__What is being asked__.
Tally the lines of these entries that include "column"; respond with only that tally.

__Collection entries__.
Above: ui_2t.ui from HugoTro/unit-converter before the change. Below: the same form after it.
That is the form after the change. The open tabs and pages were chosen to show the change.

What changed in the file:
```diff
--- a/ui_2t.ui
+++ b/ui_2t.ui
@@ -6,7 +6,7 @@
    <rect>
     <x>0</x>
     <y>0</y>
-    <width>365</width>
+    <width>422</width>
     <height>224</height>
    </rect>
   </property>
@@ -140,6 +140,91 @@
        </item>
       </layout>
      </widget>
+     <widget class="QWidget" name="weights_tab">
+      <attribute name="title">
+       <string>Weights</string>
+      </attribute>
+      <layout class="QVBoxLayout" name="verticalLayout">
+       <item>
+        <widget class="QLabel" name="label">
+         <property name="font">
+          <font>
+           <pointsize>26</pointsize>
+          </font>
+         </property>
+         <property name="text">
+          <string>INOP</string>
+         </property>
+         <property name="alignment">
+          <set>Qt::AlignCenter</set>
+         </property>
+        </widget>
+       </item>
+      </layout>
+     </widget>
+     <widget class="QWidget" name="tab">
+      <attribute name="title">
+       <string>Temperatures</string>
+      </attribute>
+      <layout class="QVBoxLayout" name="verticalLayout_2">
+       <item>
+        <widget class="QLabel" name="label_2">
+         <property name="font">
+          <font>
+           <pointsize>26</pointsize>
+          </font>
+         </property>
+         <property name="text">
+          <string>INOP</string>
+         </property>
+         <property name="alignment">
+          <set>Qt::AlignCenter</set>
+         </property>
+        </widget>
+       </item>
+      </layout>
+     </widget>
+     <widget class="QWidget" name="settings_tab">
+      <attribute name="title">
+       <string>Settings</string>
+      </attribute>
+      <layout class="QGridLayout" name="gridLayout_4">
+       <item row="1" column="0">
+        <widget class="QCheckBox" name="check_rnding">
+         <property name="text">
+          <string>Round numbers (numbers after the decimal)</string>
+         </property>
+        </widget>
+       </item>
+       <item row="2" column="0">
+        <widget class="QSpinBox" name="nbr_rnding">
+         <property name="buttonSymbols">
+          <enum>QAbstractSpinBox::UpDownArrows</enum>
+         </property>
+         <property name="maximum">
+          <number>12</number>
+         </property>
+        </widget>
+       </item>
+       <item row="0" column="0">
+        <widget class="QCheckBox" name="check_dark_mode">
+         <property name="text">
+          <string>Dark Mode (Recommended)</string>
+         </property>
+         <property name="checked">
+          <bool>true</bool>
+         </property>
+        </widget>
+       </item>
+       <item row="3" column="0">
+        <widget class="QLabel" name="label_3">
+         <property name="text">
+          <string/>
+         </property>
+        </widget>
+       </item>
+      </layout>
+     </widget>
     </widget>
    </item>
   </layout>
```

__Task response__.
4